Of course, the monarchy is not just important for its symbolic value; it has a concrete purpose in Canada’s political system. Many people criticize the development of an “imperial presidency” in America, in which the President and the executive increasingly comes to dominate the political system; as well as the severe partisanship that characterizes American elections. This has been possible in large measure because of the extremely symbolic value and potent political power vested in the office. These problems stem from having a political head of state who, instead of representing the nation, also represents a group of political interests. Some people might agree with this analysis, but say that Canada bypasses these issues by having a separate head of state and head of government and that, therefore, we can afford to become a republic with an elected head of state. However, that does not solve the dilemma. The political element is still there and lying underneath the surface. Indira Gandhi, a former Prime Minister of India, most notably twisted the Indian Presidency from a non-political position to one inhabited by her allies, before instituting a pseudo-dictatorship under her ‘emergency rule’.

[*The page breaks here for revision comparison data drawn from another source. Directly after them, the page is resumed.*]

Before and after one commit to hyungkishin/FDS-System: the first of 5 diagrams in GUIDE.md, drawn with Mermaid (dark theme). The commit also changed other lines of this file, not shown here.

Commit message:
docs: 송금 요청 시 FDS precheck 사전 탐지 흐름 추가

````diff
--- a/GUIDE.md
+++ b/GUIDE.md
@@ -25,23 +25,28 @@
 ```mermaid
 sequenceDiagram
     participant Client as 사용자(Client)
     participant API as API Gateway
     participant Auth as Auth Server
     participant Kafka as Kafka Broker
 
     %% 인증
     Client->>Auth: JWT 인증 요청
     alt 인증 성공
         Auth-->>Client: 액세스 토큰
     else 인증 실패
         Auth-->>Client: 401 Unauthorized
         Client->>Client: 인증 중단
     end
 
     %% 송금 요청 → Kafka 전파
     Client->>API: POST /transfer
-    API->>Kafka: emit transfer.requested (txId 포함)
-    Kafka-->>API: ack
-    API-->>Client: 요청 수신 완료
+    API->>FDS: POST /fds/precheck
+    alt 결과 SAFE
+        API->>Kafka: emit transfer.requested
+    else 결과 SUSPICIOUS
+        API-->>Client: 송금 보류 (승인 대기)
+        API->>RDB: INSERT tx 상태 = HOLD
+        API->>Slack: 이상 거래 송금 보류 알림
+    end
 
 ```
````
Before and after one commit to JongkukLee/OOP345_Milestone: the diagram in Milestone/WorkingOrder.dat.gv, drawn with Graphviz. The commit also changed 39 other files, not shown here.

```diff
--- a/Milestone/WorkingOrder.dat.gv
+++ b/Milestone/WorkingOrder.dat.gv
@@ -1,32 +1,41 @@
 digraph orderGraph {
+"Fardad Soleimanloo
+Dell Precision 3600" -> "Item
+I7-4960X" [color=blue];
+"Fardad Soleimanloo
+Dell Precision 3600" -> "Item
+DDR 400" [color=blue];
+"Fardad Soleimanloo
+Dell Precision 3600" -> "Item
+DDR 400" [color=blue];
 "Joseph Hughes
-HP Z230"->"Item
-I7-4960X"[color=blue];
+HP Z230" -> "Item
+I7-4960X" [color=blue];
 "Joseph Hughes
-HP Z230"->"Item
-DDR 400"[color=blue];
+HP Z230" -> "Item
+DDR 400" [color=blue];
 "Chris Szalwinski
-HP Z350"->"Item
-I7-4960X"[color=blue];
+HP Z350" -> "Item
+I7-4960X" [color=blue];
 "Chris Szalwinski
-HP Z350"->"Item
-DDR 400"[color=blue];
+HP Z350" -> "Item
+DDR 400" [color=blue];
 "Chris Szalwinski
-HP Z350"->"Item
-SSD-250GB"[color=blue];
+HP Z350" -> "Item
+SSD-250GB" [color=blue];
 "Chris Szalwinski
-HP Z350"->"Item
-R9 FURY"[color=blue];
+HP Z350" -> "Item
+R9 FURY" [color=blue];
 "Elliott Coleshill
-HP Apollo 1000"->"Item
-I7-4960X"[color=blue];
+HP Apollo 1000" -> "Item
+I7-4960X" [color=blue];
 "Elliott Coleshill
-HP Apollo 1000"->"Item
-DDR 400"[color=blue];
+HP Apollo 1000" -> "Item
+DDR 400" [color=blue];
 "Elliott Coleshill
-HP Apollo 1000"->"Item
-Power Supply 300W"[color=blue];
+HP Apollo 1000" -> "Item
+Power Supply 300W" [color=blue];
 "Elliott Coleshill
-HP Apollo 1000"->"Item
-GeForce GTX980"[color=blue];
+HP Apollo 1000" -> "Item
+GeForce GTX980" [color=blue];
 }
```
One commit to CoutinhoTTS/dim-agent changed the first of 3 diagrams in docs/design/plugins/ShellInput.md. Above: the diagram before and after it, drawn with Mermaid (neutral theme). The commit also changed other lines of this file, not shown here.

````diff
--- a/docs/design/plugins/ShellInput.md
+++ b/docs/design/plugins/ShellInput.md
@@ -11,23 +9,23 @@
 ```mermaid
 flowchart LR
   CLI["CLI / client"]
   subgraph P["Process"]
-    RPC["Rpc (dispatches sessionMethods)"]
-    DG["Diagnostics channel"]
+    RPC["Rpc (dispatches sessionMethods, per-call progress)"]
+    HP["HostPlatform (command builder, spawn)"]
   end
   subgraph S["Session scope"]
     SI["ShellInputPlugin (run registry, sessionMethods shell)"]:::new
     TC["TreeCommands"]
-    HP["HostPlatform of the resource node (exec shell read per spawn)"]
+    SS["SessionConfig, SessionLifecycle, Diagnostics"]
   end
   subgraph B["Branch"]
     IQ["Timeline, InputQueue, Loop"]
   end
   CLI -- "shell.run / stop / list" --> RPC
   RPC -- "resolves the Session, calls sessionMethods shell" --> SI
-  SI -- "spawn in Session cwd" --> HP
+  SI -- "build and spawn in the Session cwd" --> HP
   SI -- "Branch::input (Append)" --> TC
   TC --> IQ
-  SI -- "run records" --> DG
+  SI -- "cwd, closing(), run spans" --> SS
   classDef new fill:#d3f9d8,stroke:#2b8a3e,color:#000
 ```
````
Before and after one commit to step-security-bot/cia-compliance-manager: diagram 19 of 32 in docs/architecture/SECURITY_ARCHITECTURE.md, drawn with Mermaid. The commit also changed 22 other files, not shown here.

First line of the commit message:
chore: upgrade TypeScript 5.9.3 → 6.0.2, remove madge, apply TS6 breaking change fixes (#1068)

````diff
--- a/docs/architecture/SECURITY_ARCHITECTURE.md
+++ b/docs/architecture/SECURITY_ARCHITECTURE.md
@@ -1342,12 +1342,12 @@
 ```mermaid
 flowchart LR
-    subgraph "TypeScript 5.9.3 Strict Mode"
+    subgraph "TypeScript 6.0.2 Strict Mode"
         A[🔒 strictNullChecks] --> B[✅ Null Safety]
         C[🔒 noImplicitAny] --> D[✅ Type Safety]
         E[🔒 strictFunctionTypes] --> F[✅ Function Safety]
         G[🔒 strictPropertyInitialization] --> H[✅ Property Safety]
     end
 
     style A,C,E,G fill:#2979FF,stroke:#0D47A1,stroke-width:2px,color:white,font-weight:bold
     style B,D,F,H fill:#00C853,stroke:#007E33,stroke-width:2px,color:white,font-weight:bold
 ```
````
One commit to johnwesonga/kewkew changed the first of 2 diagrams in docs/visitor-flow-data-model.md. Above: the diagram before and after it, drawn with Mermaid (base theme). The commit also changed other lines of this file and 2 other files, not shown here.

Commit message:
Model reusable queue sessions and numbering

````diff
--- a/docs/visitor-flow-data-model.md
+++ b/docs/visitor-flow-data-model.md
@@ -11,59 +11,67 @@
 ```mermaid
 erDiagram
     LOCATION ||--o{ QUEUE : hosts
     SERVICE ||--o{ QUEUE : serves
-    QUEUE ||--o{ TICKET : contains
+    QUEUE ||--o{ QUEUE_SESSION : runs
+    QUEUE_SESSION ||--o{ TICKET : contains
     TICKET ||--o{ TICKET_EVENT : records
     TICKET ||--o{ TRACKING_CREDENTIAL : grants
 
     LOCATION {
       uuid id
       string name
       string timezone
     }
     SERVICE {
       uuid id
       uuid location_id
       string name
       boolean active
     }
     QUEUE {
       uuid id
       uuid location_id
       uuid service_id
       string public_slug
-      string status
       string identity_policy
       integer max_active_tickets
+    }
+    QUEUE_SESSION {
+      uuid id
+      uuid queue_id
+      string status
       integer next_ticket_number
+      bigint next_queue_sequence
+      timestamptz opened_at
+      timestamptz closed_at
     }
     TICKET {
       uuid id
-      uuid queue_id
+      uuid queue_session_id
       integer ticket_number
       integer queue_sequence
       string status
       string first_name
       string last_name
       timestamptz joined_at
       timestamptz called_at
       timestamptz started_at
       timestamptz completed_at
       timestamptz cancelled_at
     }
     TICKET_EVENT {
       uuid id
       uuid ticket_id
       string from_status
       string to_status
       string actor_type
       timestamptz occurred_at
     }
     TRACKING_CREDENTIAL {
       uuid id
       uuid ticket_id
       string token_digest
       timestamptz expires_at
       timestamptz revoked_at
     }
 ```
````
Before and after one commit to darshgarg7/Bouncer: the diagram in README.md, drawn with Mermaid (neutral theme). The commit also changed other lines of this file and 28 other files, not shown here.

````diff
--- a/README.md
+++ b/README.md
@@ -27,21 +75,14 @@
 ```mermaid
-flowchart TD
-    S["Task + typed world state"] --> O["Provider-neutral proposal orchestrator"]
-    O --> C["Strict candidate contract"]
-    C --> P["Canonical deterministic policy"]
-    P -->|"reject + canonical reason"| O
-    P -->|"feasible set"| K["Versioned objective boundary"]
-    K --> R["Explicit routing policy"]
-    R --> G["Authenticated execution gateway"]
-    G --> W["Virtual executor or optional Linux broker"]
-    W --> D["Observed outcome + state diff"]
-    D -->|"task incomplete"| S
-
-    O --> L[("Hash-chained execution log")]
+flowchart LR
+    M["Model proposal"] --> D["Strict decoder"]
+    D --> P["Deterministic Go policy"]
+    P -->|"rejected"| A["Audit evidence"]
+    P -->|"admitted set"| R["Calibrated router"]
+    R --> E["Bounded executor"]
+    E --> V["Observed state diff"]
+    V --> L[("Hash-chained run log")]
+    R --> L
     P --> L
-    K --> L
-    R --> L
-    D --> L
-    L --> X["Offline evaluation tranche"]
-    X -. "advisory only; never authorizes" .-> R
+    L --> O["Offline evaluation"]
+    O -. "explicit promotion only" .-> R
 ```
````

The monarchy is useful in this situation precisely because it avoids an expressly political head of state. A more ‘democratic’ method of choosing head of state does not equal a more political choice but a more partisan one. Instead of relying on the meaningless buzzword ‘democracy’ this gets us to think about what democracy actually means. Democracy is not good intrinsically, it is good because it puts a check on unlimited political power and forces political elites to pay attention the rest of society, thereby creating the conditions for a relatively peaceful, orderly, free and prosperous society. The Monarchy, despite being ‘anti-democratic’, actually helps preserve democracy from becoming a farce. In fact, it is probably because it is anti-democratic it helps preserve democracy; in order to preserve its own legitimacy and justify its non-democratic foundation, the Monarchy cannot take a partisan approach.

A monarchy also has important moral consideration in society. Behind the supposed splendor and opulence of the monarchy is a foundation grounded in concepts of duty and noblesse oblige. Both since they are brought up believing in it, and because it necessary in order to legitimize the institution, the royals live and encourage a life of charitable giving and duty. In a world where markets are prevalent and the profit motive encourages people to view mere material wealth as the standard of success it is refreshing and healthy to have an institution that taps into a traditional sense of duty and charity that is swiftly becoming marginalized. This blend of traditionalism and liberalism helps promote the idea that classes and societies have duties to each other, which can mitigate the effects of social hierarchy and capitalist competition. Without this, all that is left is the cutthroat world of contemporary hyper-competitive individualist capitalism.

The claim that we should drop our connection with the monarchy to align ourselves with the rest of the world, in which republicanism is increasingly commonplace, is extremely disingenuous. It is nothing more than an appeal to the authority of world opinion. What is even more laughable is that the very people who say this would be just as quick to say that we should be proactive and chart a course into a brave new world if the situation were reversed. We should not choose things out of desire to either conform or rebel. We should choose them because they are the sensible thing to do. I hope that we decide that keeping the monarchy is the sensible thing to do. And if we should decide that that is the case, we should be willing to protect the institution. Should it ever be abolished, it will be almost impossible to bring back and the benefits we enjoy from it will be lost forever.